Martin Guptill has a thing for hitting roofs. His sixes have twice hit the roof at the Westpac Stadium in Wellington and once at Auckland's Eden Park. Stepping out of his crease to Hardik Pandya, he hit the first ball of the fourth over of the match for a humongous six that would have exited the PCA Stadium had he aimed towards the single-tier stands behind wide long-on. Instead, he launched the ball over the bowler's head, and ended up pinging the front wall of the third tier of the stand behind the straight boundary.
Those Dhoni hands
Amit Mishra had just dismissed Ross Taylor with a superlative bit of flight, slowing the ball down to bring the batsman forward, getting it to dip to make him stretch and drag his back foot out of the crease, and turning it past his outside edge. MS Dhoni, as he so often does, wasted no time in getting the bails off. Dhoni's task was just a little harder in Mishra's next over, though, when he spun another legbreak past a groping batsman. This time, though, Luke Ronchi's foot did not slide as far out of his crease as Taylor's had done, and the ball turned from a little wider outside off, which meant Dhoni had a greater distance to cover between collecting the ball and stumping Ronchi, with less time at his disposal. But in his inimitable, non-textbook manner, he collected the ball without drawing his gloves back an inch, and whipped the bails off before Ronchi even knew what had happened.
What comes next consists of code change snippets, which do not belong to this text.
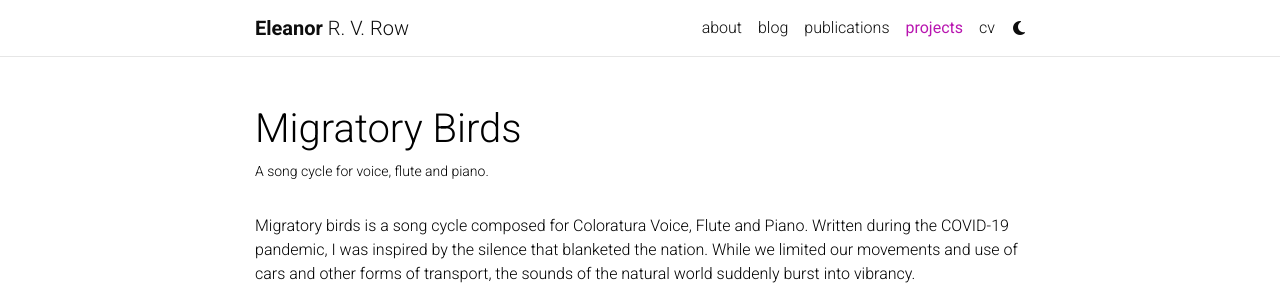
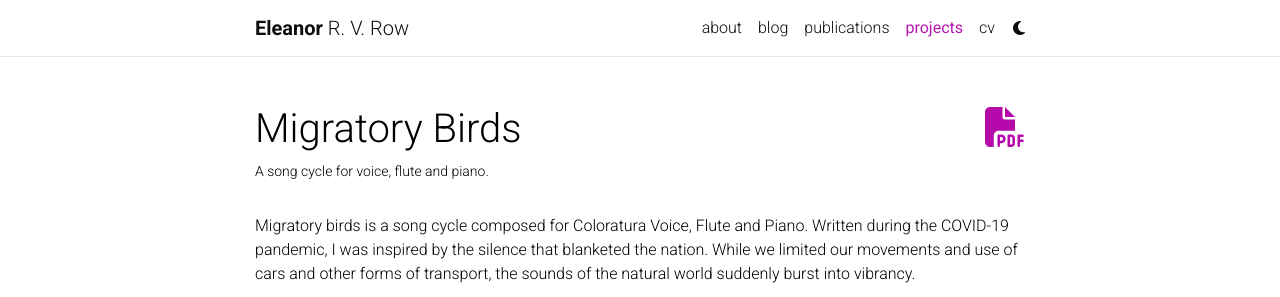
Before and after one commit to ellielikescats/ellielikescats.github.io, a Jekyll site: the page built from _projects/2_project.md, in a window 1280 px wide. Shown: the top 297 px of the page. Built offline with Jekyll 4.4.1, drawn with Linux system fonts in a browser that asks for light colours; comment, search, counter and statistics services are not loaded; a style sheet for code colours, icons or effects is not loaded.

Commit message:
more changes to composition.html

```diff
--- a/_layouts/composition.html
+++ b/_layouts/composition.html
@@ -5,17 +5,10 @@
 
 <div class="post">
 
-  <header class="post-header">
-    <h1 class="post-title">
-      {{ page.title }}
-      {% if page.pdf %}
-        <a href="{{ page.pdf | relative_url }}" target="_blank" rel="noopener noreferrer" class="float-right">
-          <i class="fa fa-file-pdf-o"></i>
-        </a>
-      {% endif %}
-    </h1>
-    <p class="post-description">{{ page.description }}</p>
-  </header>
+    <header class="post-header">
+        <h1 class="post-title">{{ page.title }} {% if page.composition_pdf %}<a href="{{ page.composition_pdf | prepend: 'assets/pdf/' | relative_url}}" target="_blank" rel="noopener noreferrer" class="float-right"><i class="fa-solid fa-file-pdf"></i></a>{% endif %}</h1>{% if page.description %}<p class="post-description">{{ page.description }}</p>{% endif %}
+    </header>
+
 
   <article>
     {{ content }}
--- a/_layouts/cv.html
+++ b/_layouts/cv.html
@@ -3,6 +3,7 @@
 ---
 <!-- _layouts/cv.html -->
 {% unless site.data.resume %}
+
 <div class="post">
 
   <header class="post-header">
--- a/_projects/2_project.md
+++ b/_projects/2_project.md
@@ -5,7 +5,7 @@
 img: assets/img/starlings-2.jpeg
 importance: 1
 category: compositions
-pdf: assets/pdf/Migratory_Birds_Song_Cycle.pdf
+composition_pdf: assets/pdf/Migratory_Birds_Song_Cycle.pdf
 ---
 Migratory birds is a song cycle composed for Coloratura Voice, Flute and Piano.
 Written during the COVID-19 pandemic, I was inspired by the silence that blanketed the nation. While we limited our movements and use of cars and other forms of transport, the sounds of the natural world suddenly burst into vibrancy.
```
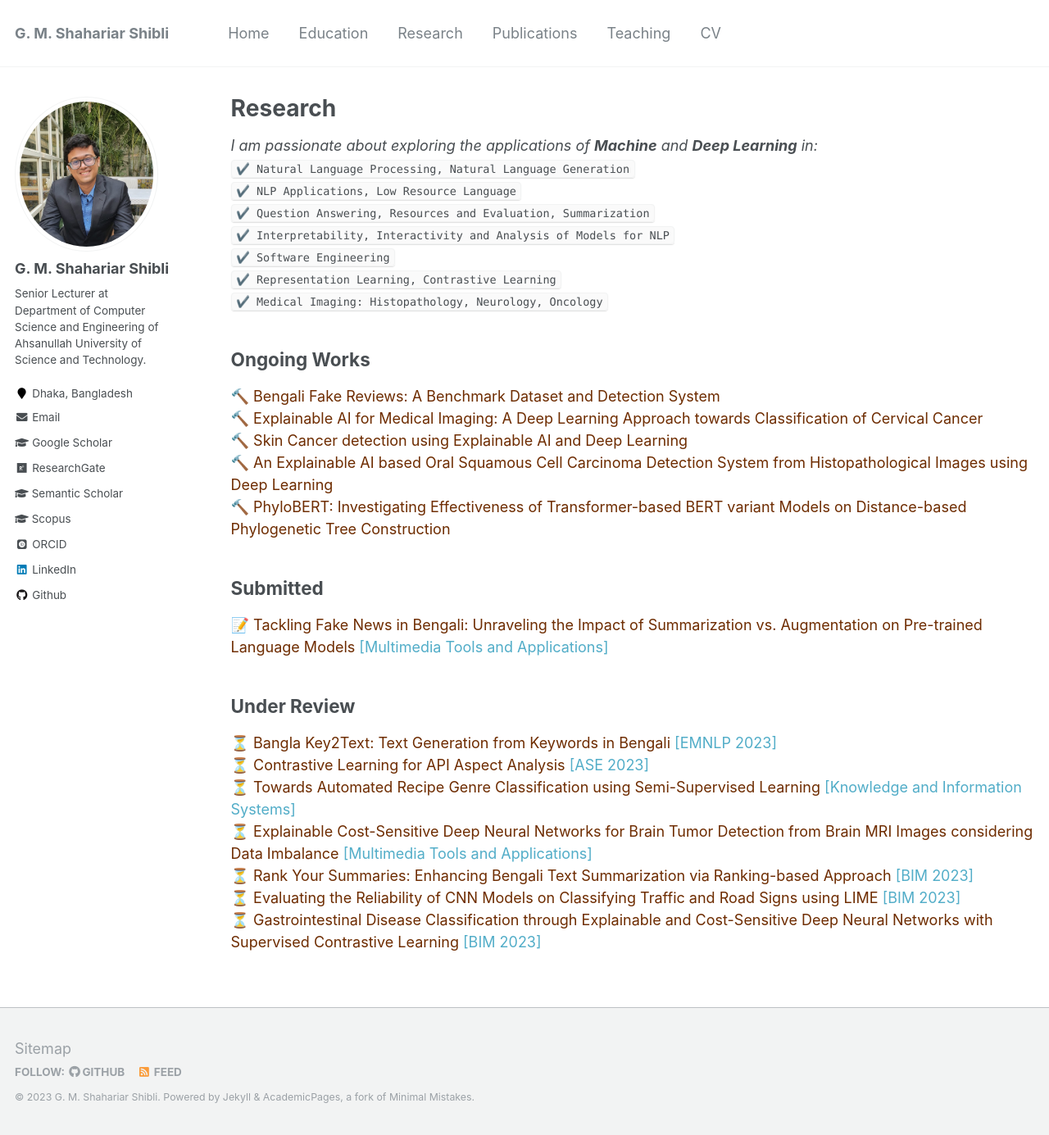
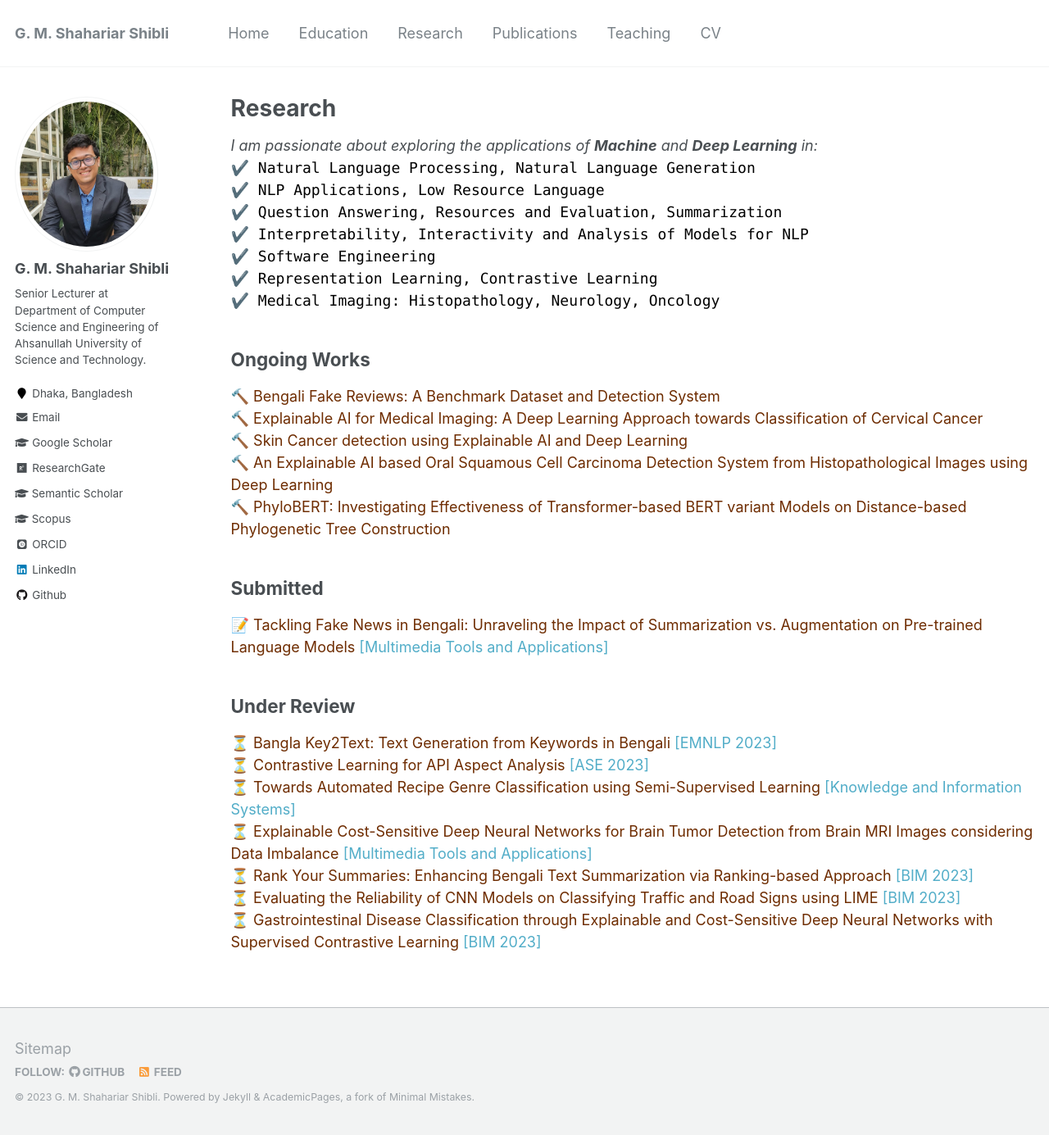
Before and after one commit to shahariar-shibli/shahariar-shibli.github.io, a Jekyll site: the page built from _pages/research.md, in a window 1280 px wide and 1385 px high. Shown: the whole window at 82% size. Built offline with Jekyll 4.4.1, drawn with Linux system fonts in a browser that asks for light colours; some web fonts are replaced.

Commit message:
Update research.md

```diff
--- a/_pages/research.md
+++ b/_pages/research.md
@@ -6,6 +6,7 @@ author_profile: true
 ---
 
 *I am passionate about exploring the applications of **Machine** and **Deep Learning** in:*<br>
+<span style="color:black;">
 <code>✔️ Natural Language Processing, Natural Language Generation</code> <br>
 <code>✔️ NLP Applications, Low Resource Language</code> <br>
 <code>✔️ Question Answering, Resources and Evaluation, Summarization</code><br>
@@ -13,6 +14,7 @@ author_profile: true
 <code>✔️ Software Engineering</code> <br>
 <code>✔️ Representation Learning, Contrastive Learning</code> <br>
 <code>✔️ Medical Imaging: Histopathology, Neurology, Oncology</code>
+</span>
 <br/>
 
 
```
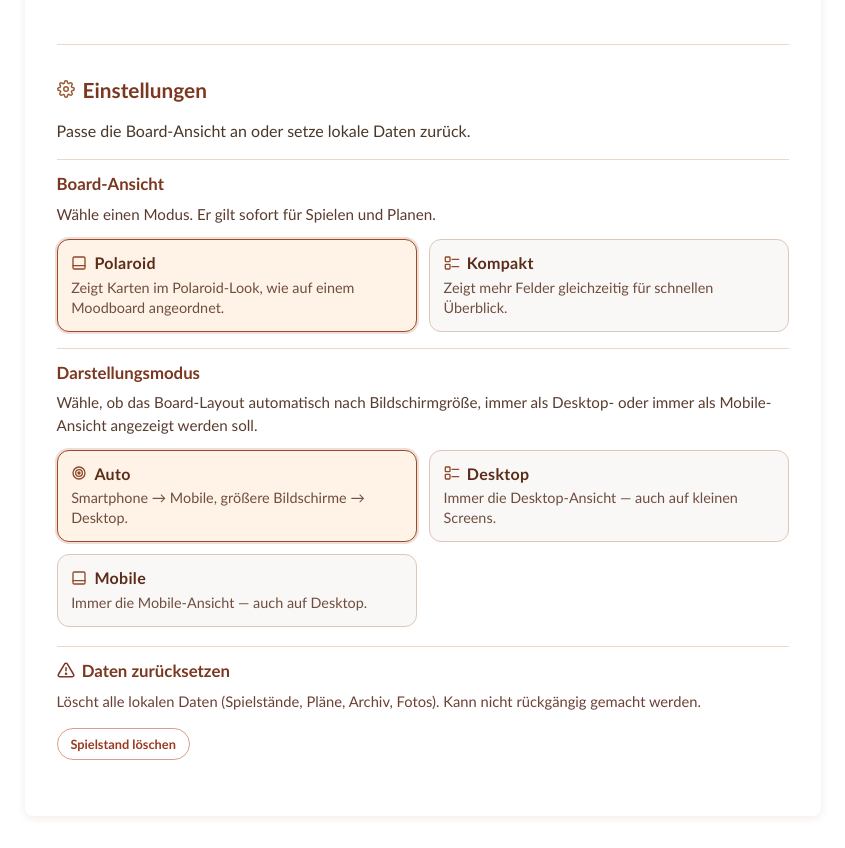
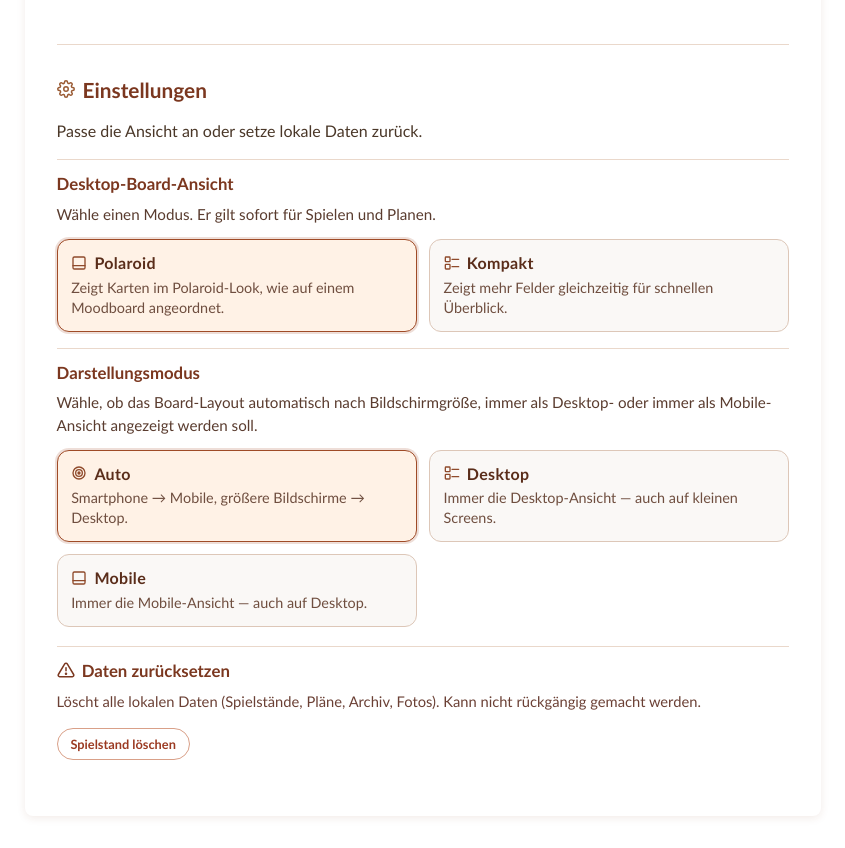
Before and after one commit to flingoflux/knitting-quarterly-bingo, an Angular app: page /how-it-works in a window 1280 px wide. Shown: the part 1042-1890 px from the top of the page, without its empty margins (217-1062 px from the left). Built offline with nearby package versions, Linux system fonts and the light colour scheme.

Commit message:
fix: update text for clarity in HowItWorksComponent settings section

```diff
--- a/src/app/features/start-page/presentation/pages/how-it-works.component.ts
+++ b/src/app/features/start-page/presentation/pages/how-it-works.component.ts
@@ -93,10 +93,10 @@ import { LayoutModeService } from '../../../../shared/utils/layout-mode.service'
         <section id="settings" class="section settings-section" aria-labelledby="howto-settings-title">
           <h2 id="howto-settings-title" class="section-title"><kq-icon name="settings-feather" [size]="18"/>Einstellungen</h2>
           <p class="settings-intro">
-            Passe die Board-Ansicht an oder setze lokale Daten zurück.
+            Passe die Ansicht an oder setze lokale Daten zurück.
           </p>
           <div class="settings-subsection board-view-subsection">
-            <h3>Board-Ansicht</h3>
+            <h3>Desktop-Board-Ansicht</h3>
             <p class="view-mode-note">
               Wähle einen Modus. Er gilt sofort für Spielen und Planen.
             </p>
```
India lost Ajinkya Rahane in the third over of their chase. Virat Kohli, new at the crease, had just shown what kind of form he was in, driving Matt Henry to the cover point boundary off the third ball of the fifth over. The next ball was shorter, and Kohli went on the back foot, looking for a dab to third man. He had not accounted for the presence of a catching fielder at wide slip, however, set for precisely that kind of shot. The ball went low to Taylor, one of the better catchers in world cricket. He fell to his right, got both hands to the ball a couple of inches off the turf, and dropped it.
Those Kohli wrists
Right through India's chase, the only trouble their batsmen encountered from a flat Mohali pitch was the occasional tendency for the ball to stop on them. Rahane and Dhoni were both out caught at short cover, playing too early and having to check on-the-up drives. In the 33rd over, James Neesham got a shortish ball, angled into Kohli's body, to stop on him. Kohli adjusted brilliantly, standing still for an instant to let the ball get to him before whipping it off his hips to the midwicket boundary, nearly getting it to carry all the way over the rope.